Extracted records
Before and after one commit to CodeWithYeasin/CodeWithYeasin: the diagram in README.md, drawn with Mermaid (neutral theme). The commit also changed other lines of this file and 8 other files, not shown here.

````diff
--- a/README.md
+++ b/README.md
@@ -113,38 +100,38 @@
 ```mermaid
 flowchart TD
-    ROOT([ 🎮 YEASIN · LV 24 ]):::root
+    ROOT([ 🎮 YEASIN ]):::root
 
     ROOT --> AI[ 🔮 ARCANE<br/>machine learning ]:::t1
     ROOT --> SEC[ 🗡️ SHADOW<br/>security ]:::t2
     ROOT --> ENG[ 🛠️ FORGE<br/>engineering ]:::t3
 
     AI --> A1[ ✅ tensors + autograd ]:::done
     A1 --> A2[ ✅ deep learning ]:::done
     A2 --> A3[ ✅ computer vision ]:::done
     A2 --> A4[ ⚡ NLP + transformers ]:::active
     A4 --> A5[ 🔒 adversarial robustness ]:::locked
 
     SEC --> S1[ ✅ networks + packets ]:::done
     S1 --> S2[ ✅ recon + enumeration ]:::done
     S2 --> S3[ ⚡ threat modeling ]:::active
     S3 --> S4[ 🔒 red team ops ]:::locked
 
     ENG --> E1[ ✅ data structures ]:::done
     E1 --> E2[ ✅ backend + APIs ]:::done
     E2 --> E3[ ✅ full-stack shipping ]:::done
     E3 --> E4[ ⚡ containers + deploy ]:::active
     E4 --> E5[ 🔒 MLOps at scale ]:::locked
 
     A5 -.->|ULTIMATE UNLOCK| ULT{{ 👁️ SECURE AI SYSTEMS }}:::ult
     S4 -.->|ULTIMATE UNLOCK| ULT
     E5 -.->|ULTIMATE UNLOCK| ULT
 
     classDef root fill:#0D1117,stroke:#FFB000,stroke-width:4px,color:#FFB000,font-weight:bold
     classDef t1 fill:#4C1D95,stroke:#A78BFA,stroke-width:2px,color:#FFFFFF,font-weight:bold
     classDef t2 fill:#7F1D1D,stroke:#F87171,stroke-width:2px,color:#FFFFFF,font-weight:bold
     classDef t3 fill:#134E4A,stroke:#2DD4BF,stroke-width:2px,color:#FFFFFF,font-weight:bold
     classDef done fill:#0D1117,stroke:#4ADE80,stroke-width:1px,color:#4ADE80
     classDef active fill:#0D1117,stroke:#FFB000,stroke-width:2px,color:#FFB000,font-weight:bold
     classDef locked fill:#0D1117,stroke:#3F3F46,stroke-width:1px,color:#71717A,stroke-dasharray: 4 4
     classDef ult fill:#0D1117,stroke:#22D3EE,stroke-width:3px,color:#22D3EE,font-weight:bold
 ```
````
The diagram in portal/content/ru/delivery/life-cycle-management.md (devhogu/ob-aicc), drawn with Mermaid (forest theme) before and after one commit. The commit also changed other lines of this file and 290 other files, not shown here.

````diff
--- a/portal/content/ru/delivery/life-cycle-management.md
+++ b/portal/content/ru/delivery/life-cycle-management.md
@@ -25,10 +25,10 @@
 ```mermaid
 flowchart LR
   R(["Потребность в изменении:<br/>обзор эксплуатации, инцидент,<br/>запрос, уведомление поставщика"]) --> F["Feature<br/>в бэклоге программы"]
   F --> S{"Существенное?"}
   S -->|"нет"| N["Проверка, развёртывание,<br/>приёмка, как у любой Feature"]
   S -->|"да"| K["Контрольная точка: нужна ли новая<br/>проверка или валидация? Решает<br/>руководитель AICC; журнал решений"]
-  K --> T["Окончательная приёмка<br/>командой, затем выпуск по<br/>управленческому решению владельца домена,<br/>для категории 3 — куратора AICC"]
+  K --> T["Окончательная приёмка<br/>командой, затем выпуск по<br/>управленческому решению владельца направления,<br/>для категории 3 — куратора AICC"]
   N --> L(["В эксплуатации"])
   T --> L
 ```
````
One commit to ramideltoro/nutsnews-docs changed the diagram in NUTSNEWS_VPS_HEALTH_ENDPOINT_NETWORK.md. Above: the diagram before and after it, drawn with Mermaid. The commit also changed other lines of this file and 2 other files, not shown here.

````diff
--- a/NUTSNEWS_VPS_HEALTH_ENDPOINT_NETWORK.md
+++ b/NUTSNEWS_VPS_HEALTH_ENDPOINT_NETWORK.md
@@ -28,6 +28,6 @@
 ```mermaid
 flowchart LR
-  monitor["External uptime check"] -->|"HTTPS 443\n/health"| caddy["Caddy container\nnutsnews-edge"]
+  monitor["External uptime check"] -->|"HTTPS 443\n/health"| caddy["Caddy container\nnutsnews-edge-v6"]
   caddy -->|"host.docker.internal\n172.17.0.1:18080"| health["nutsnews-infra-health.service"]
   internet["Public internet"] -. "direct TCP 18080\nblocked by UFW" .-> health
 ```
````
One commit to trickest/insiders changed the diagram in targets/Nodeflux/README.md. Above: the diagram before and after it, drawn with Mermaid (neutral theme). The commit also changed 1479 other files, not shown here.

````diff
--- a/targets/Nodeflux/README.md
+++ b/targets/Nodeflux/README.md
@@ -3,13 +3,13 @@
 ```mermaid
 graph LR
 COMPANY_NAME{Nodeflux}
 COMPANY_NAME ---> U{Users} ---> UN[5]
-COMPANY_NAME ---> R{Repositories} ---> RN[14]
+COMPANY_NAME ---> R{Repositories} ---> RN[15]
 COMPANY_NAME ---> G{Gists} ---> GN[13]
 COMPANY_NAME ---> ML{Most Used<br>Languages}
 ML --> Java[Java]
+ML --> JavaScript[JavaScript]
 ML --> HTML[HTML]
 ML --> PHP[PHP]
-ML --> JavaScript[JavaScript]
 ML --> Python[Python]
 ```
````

**HOW TO COMPLETE THIS TASK**
Within the data above, pick out all lines holding the word "font".

**RESULT OF THE TASK**
     classDef root fill:#0D1117,stroke:#FFB000,stroke-width:4px,color:#FFB000,font-weight:bold
     classDef t1 fill:#4C1D95,stroke:#A78BFA,stroke-width:2px,color:#FFFFFF,font-weight:bold
     classDef t2 fill:#7F1D1D,stroke:#F87171,stroke-width:2px,color:#FFFFFF,font-weight:bold
     classDef t3 fill:#134E4A,stroke:#2DD4BF,stroke-width:2px,color:#FFFFFF,font-weight:bold
     classDef active fill:#0D1117,stroke:#FFB000,stroke-width:2px,color:#FFB000,font-weight:bold
     classDef ult fill:#0D1117,stroke:#22D3EE,stroke-width:3px,color:#22D3EE,font-weight:bold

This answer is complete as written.